▶ _Data listing_:
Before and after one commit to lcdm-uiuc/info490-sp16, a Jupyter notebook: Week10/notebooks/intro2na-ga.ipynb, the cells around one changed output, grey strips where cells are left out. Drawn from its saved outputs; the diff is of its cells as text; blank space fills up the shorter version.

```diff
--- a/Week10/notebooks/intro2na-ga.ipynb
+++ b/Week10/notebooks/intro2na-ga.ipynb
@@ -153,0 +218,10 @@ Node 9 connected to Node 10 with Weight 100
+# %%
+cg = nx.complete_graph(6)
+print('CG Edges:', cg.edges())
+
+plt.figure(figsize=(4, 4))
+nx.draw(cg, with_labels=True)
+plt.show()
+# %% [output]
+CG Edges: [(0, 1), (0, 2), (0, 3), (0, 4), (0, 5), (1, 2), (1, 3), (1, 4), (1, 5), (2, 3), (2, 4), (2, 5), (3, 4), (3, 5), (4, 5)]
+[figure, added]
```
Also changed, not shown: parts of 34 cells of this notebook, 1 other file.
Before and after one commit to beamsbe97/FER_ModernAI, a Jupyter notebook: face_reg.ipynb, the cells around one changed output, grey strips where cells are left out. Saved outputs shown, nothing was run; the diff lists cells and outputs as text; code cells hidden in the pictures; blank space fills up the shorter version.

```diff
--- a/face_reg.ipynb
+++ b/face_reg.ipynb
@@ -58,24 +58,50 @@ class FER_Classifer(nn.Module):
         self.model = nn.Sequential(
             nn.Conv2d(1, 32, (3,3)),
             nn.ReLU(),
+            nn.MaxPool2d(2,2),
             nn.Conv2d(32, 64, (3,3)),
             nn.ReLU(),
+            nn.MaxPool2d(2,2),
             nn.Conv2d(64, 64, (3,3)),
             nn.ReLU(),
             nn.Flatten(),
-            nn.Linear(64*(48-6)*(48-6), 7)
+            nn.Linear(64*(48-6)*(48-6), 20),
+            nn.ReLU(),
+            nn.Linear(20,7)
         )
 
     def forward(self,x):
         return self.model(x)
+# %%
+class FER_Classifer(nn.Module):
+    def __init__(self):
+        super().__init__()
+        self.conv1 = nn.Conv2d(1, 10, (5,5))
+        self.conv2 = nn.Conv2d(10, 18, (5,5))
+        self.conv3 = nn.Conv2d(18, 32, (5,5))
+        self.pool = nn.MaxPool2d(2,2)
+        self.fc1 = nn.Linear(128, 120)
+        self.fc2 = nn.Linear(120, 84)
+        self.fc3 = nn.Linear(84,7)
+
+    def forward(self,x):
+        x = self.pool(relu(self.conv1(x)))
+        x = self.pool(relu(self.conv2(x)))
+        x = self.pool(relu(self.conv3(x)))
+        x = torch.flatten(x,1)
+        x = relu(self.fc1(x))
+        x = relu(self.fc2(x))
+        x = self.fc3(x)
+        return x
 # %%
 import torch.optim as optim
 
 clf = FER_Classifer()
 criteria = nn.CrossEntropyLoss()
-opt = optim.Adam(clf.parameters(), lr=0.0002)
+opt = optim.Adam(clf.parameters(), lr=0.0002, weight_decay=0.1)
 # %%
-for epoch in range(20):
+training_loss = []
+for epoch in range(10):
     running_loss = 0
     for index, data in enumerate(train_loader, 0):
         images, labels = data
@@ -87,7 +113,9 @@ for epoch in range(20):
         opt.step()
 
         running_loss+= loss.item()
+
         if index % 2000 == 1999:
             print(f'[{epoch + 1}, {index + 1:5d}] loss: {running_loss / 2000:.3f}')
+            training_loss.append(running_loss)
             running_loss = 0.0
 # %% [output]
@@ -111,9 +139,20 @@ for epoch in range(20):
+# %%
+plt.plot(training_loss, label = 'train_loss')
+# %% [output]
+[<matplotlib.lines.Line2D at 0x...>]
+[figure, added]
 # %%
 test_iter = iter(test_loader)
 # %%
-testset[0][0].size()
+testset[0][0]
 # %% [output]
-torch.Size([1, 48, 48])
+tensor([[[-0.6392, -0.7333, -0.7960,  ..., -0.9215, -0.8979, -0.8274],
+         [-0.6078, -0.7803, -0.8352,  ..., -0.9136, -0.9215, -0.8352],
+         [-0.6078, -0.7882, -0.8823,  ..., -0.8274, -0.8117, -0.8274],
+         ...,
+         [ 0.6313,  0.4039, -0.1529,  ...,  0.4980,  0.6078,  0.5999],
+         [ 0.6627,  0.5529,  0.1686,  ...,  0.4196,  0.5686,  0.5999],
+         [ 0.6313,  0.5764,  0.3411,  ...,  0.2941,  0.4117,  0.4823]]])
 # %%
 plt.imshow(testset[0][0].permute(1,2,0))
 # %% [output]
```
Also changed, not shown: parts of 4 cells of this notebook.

▶ _What needs to be done_: Give back each record exactly, from the first line through the last.

▶ _Answer for this exercise_:
Before and after one commit to lcdm-uiuc/info490-sp16, a Jupyter notebook: Week10/notebooks/intro2na-ga.ipynb, the cells around one changed output, grey strips where cells are left out. Drawn from its saved outputs; the diff is of its cells as text; blank space fills up the shorter version.

```diff
--- a/Week10/notebooks/intro2na-ga.ipynb
+++ b/Week10/notebooks/intro2na-ga.ipynb
@@ -153,0 +218,10 @@ Node 9 connected to Node 10 with Weight 100
+# %%
+cg = nx.complete_graph(6)
+print('CG Edges:', cg.edges())
+
+plt.figure(figsize=(4, 4))
+nx.draw(cg, with_labels=True)
+plt.show()
+# %% [output]
+CG Edges: [(0, 1), (0, 2), (0, 3), (0, 4), (0, 5), (1, 2), (1, 3), (1, 4), (1, 5), (2, 3), (2, 4), (2, 5), (3, 4), (3, 5), (4, 5)]
+[figure, added]
```
Also changed, not shown: parts of 34 cells of this notebook, 1 other file.
Before and after one commit to beamsbe97/FER_ModernAI, a Jupyter notebook: face_reg.ipynb, the cells around one changed output, grey strips where cells are left out. Saved outputs shown, nothing was run; the diff lists cells and outputs as text; code cells hidden in the pictures; blank space fills up the shorter version.

```diff
--- a/face_reg.ipynb
+++ b/face_reg.ipynb
@@ -58,24 +58,50 @@ class FER_Classifer(nn.Module):
         self.model = nn.Sequential(
             nn.Conv2d(1, 32, (3,3)),
             nn.ReLU(),
+            nn.MaxPool2d(2,2),
             nn.Conv2d(32, 64, (3,3)),
             nn.ReLU(),
+            nn.MaxPool2d(2,2),
             nn.Conv2d(64, 64, (3,3)),
             nn.ReLU(),
             nn.Flatten(),
-            nn.Linear(64*(48-6)*(48-6), 7)
+            nn.Linear(64*(48-6)*(48-6), 20),
+            nn.ReLU(),
+            nn.Linear(20,7)
         )
 
     def forward(self,x):
         return self.model(x)
+# %%
+class FER_Classifer(nn.Module):
+    def __init__(self):
+        super().__init__()
+        self.conv1 = nn.Conv2d(1, 10, (5,5))
+        self.conv2 = nn.Conv2d(10, 18, (5,5))
+        self.conv3 = nn.Conv2d(18, 32, (5,5))
+        self.pool = nn.MaxPool2d(2,2)
+        self.fc1 = nn.Linear(128, 120)
+        self.fc2 = nn.Linear(120, 84)
+        self.fc3 = nn.Linear(84,7)
+
+    def forward(self,x):
+        x = self.pool(relu(self.conv1(x)))
+        x = self.pool(relu(self.conv2(x)))
+        x = self.pool(relu(self.conv3(x)))
+        x = torch.flatten(x,1)
+        x = relu(self.fc1(x))
+        x = relu(self.fc2(x))
+        x = self.fc3(x)
+        return x
 # %%
 import torch.optim as optim
 
 clf = FER_Classifer()
 criteria = nn.CrossEntropyLoss()
-opt = optim.Adam(clf.parameters(), lr=0.0002)
+opt = optim.Adam(clf.parameters(), lr=0.0002, weight_decay=0.1)
 # %%
-for epoch in range(20):
+training_loss = []
+for epoch in range(10):
     running_loss = 0
     for index, data in enumerate(train_loader, 0):
         images, labels = data
@@ -87,7 +113,9 @@ for epoch in range(20):
         opt.step()
 
         running_loss+= loss.item()
+
         if index % 2000 == 1999:
             print(f'[{epoch + 1}, {index + 1:5d}] loss: {running_loss / 2000:.3f}')
+            training_loss.append(running_loss)
             running_loss = 0.0
 # %% [output]
@@ -111,9 +139,20 @@ for epoch in range(20):
+# %%
+plt.plot(training_loss, label = 'train_loss')
+# %% [output]
+[<matplotlib.lines.Line2D at 0x...>]
+[figure, added]
 # %%
 test_iter = iter(test_loader)
 # %%
-testset[0][0].size()
+testset[0][0]
 # %% [output]
-torch.Size([1, 48, 48])
+tensor([[[-0.6392, -0.7333, -0.7960,  ..., -0.9215, -0.8979, -0.8274],
+         [-0.6078, -0.7803, -0.8352,  ..., -0.9136, -0.9215, -0.8352],
+         [-0.6078, -0.7882, -0.8823,  ..., -0.8274, -0.8117, -0.8274],
+         ...,
+         [ 0.6313,  0.4039, -0.1529,  ...,  0.4980,  0.6078,  0.5999],
+         [ 0.6627,  0.5529,  0.1686,  ...,  0.4196,  0.5686,  0.5999],
+         [ 0.6313,  0.5764,  0.3411,  ...,  0.2941,  0.4117,  0.4823]]])
 # %%
 plt.imshow(testset[0][0].permute(1,2,0))
 # %% [output]
```
Also changed, not shown: parts of 4 cells of this notebook.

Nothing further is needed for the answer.